_WORK TASK_.
Wherever the string "Kearney" appears in the listing, copy that line.

= Beginning of Section =

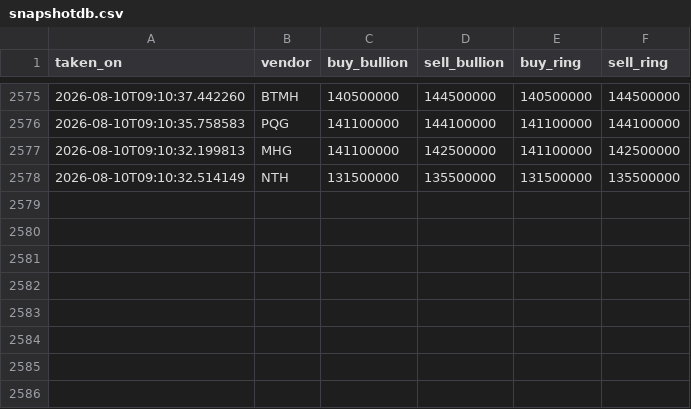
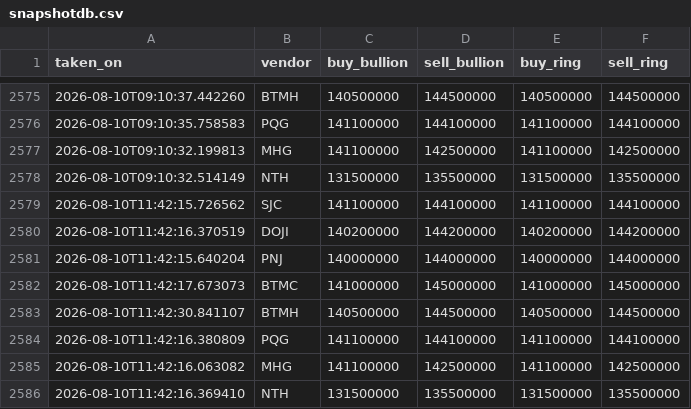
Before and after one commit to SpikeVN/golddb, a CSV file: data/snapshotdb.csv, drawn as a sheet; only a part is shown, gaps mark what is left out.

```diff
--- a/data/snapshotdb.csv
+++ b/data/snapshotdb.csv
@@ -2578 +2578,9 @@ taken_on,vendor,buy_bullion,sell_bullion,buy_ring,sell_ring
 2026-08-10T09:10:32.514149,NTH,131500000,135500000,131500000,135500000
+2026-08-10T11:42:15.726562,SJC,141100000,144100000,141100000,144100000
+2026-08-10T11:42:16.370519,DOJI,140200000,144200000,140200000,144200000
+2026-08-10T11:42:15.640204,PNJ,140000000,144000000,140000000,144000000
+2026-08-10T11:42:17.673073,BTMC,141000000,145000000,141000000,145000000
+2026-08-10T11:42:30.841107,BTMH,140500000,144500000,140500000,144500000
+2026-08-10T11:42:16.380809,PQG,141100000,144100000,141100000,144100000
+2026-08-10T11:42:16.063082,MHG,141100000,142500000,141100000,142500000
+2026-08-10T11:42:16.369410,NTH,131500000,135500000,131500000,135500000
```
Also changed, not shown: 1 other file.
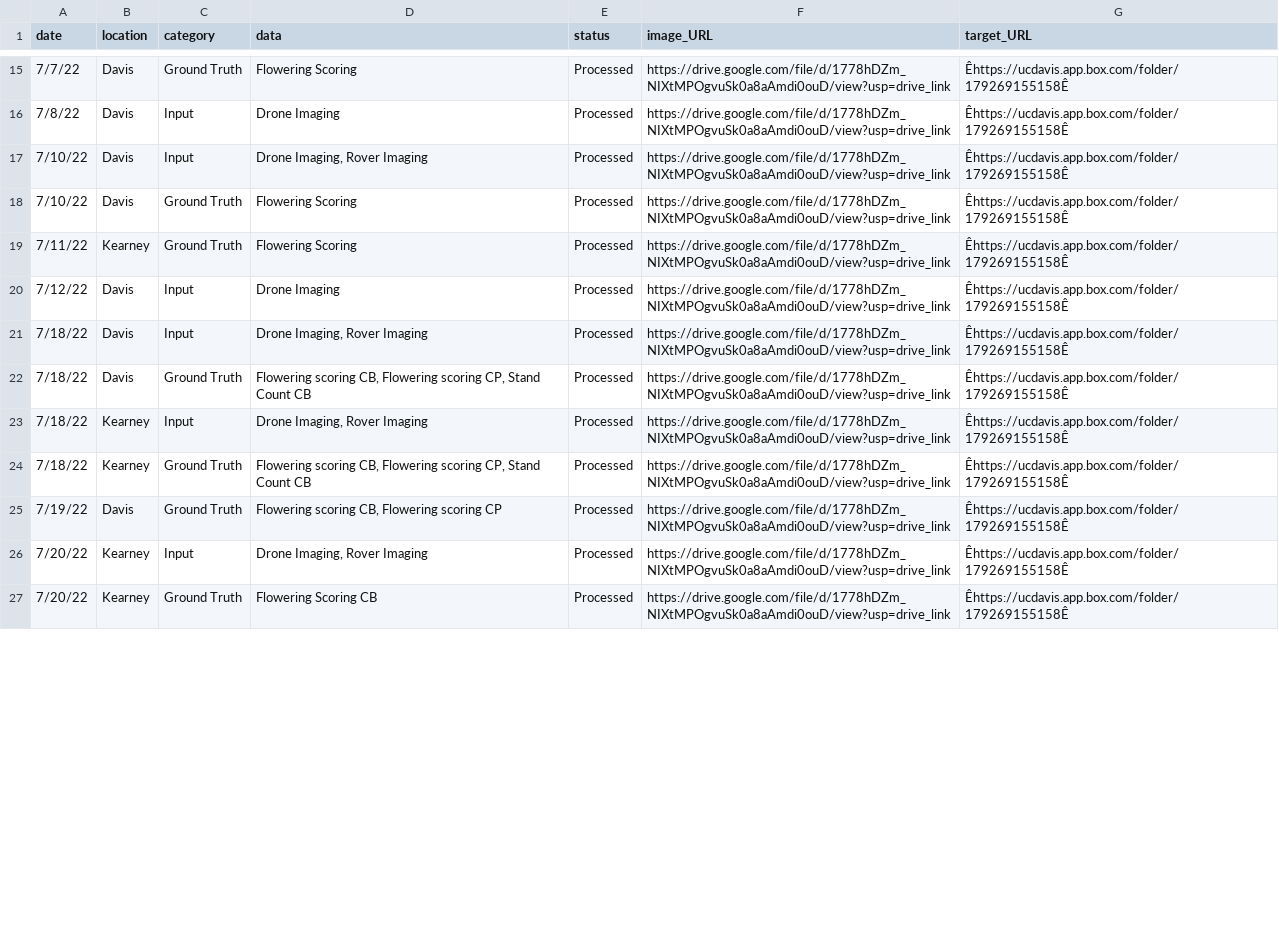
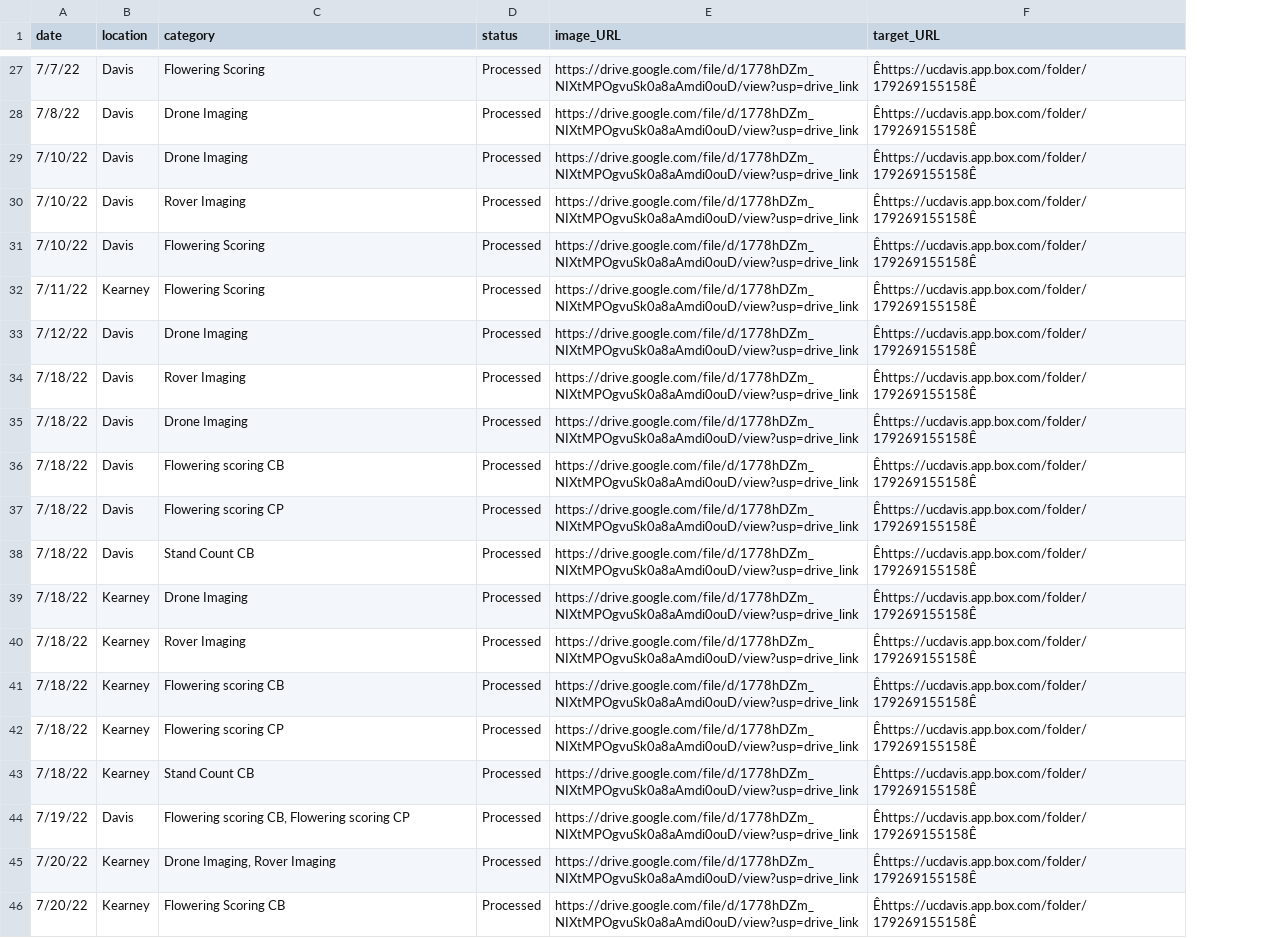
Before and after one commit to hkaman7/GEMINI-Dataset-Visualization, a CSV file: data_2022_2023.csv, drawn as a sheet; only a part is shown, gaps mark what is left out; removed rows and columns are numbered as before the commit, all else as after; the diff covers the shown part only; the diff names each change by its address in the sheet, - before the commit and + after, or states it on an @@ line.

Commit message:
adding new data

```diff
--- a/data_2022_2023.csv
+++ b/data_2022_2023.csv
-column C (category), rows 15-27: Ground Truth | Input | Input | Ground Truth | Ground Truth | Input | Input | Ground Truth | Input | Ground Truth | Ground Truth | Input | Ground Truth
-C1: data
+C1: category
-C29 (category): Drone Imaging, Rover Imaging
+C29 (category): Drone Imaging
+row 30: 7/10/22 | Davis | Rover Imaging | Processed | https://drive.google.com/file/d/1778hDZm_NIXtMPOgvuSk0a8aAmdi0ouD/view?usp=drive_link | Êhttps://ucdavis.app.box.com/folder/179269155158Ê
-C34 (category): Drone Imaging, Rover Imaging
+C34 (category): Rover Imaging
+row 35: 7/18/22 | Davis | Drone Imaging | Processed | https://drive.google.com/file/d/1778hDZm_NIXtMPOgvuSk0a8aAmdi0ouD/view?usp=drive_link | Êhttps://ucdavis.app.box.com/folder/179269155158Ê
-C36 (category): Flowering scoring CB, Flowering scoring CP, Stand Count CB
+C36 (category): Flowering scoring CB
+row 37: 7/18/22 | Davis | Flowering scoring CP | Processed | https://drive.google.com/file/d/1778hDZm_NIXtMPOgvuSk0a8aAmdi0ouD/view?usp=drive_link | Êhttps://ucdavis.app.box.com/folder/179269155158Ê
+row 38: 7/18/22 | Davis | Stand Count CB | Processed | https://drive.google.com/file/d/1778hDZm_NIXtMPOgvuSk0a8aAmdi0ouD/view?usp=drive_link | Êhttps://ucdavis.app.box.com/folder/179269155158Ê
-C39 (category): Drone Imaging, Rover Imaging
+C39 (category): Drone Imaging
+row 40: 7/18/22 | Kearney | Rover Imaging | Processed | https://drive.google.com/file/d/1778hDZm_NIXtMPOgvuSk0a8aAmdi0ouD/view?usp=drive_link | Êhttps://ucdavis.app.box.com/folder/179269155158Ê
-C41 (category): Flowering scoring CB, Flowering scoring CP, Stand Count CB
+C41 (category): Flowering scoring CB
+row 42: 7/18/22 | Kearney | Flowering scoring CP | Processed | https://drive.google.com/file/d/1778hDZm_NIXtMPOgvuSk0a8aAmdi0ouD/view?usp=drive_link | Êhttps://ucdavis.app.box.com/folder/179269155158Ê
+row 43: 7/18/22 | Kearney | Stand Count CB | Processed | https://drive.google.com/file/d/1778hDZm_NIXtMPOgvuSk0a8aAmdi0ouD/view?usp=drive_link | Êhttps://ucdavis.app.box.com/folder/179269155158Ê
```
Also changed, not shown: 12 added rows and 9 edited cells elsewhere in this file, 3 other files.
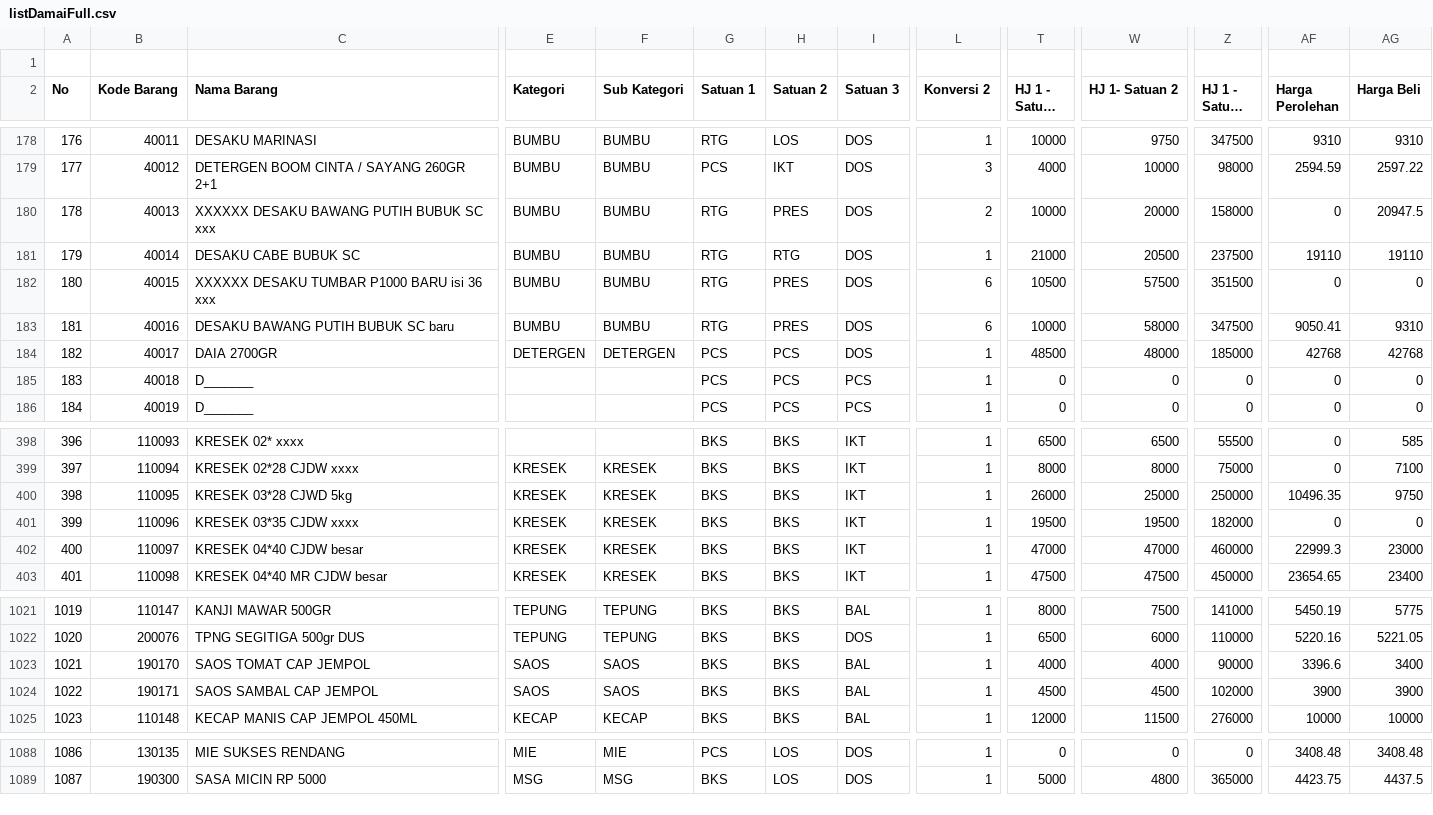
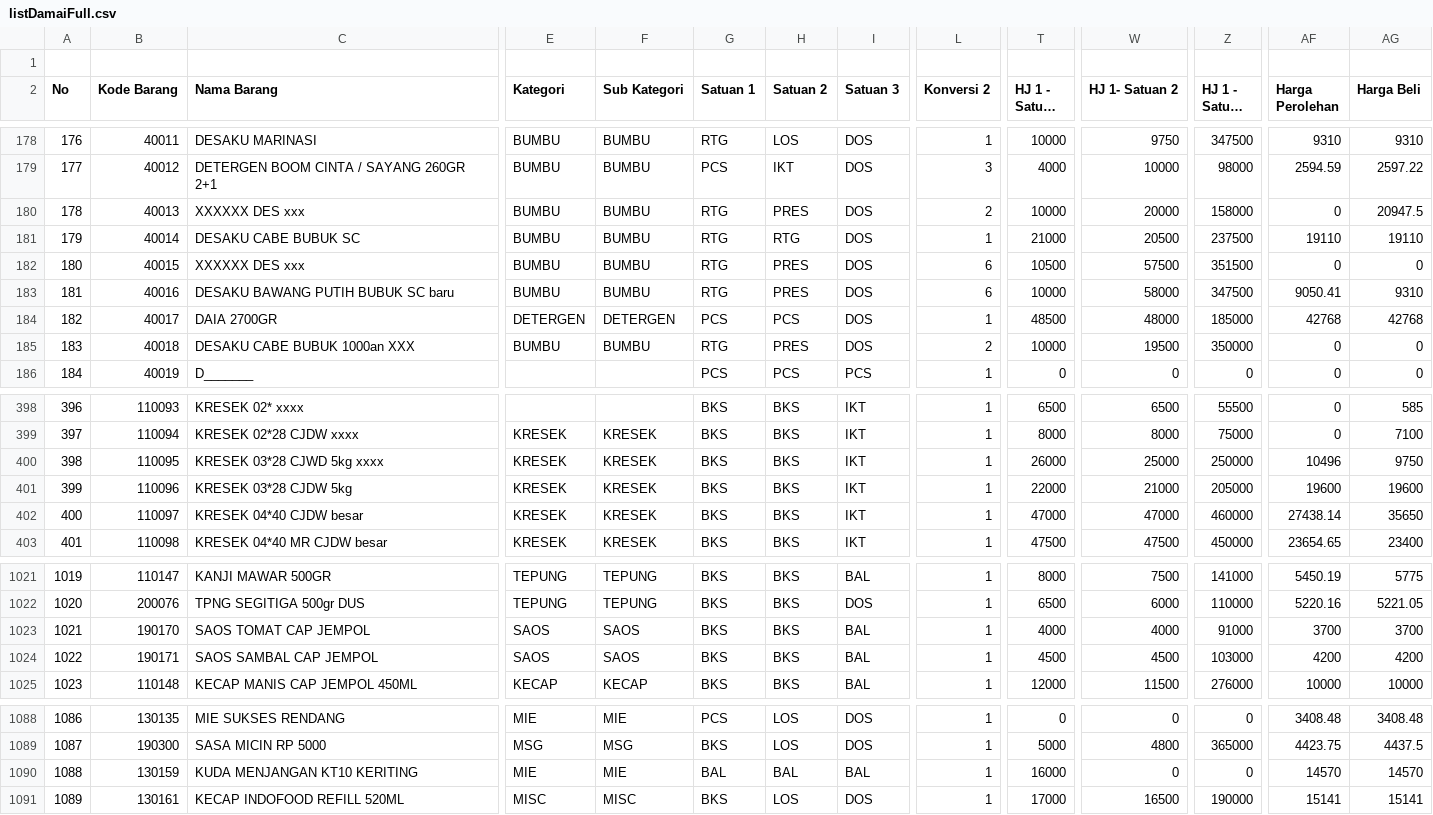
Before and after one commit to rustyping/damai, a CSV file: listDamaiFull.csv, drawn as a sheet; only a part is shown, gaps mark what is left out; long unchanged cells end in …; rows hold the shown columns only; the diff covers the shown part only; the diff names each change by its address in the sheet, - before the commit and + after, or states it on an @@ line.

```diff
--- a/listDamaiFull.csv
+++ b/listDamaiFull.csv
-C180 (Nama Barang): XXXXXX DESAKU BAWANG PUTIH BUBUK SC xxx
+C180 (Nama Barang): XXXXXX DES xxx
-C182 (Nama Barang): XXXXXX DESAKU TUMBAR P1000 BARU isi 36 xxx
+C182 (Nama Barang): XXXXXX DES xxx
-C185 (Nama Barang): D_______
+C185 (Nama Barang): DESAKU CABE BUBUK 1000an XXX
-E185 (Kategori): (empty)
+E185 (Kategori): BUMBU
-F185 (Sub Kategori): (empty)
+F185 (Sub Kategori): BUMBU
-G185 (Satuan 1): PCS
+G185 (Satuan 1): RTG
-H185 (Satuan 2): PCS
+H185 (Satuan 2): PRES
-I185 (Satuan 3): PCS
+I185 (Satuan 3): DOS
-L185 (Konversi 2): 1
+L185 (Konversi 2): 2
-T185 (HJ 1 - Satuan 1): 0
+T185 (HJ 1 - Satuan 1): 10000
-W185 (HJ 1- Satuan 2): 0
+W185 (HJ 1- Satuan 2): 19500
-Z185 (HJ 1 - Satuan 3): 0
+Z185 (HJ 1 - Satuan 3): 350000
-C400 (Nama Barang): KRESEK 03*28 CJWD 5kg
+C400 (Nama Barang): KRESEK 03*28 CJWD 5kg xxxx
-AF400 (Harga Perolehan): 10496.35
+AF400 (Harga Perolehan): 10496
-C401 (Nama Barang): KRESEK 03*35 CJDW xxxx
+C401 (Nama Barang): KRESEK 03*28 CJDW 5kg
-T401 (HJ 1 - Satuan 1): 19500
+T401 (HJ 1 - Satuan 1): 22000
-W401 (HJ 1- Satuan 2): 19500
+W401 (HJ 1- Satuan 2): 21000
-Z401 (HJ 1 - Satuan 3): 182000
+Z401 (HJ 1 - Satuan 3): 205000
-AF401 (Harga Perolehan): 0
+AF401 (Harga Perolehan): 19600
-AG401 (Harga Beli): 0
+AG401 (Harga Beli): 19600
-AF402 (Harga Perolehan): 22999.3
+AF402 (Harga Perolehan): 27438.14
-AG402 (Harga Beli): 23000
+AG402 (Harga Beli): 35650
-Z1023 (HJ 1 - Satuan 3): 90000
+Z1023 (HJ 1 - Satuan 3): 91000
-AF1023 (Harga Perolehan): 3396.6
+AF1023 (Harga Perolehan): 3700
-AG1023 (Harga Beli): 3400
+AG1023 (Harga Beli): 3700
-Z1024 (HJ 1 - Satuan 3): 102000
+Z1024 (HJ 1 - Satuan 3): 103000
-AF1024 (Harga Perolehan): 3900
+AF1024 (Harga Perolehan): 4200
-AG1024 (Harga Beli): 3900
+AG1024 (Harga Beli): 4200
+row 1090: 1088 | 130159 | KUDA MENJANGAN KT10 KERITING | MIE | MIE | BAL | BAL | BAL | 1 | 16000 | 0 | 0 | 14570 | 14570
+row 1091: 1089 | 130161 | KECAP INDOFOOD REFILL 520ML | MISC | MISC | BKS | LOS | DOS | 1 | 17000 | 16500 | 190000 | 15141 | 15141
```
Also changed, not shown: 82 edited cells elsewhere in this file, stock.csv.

= End of Section =

_WRITTEN ANSWER_.
+row 40: 7/18/22 | Kearney | Rover Imaging | Processed | https://drive.google.com/file/d/1778hDZm_NIXtMPOgvuSk0a8aAmdi0ouD/view?usp=drive_link | Êhttps://ucdavis.app.box.com/folder/179269155158Ê
+row 42: 7/18/22 | Kearney | Flowering scoring CP | Processed | https://drive.google.com/file/d/1778hDZm_NIXtMPOgvuSk0a8aAmdi0ouD/view?usp=drive_link | Êhttps://ucdavis.app.box.com/folder/179269155158Ê
+row 43: 7/18/22 | Kearney | Stand Count CB | Processed | https://drive.google.com/file/d/1778hDZm_NIXtMPOgvuSk0a8aAmdi0ouD/view?usp=drive_link | Êhttps://ucdavis.app.box.com/folder/179269155158Ê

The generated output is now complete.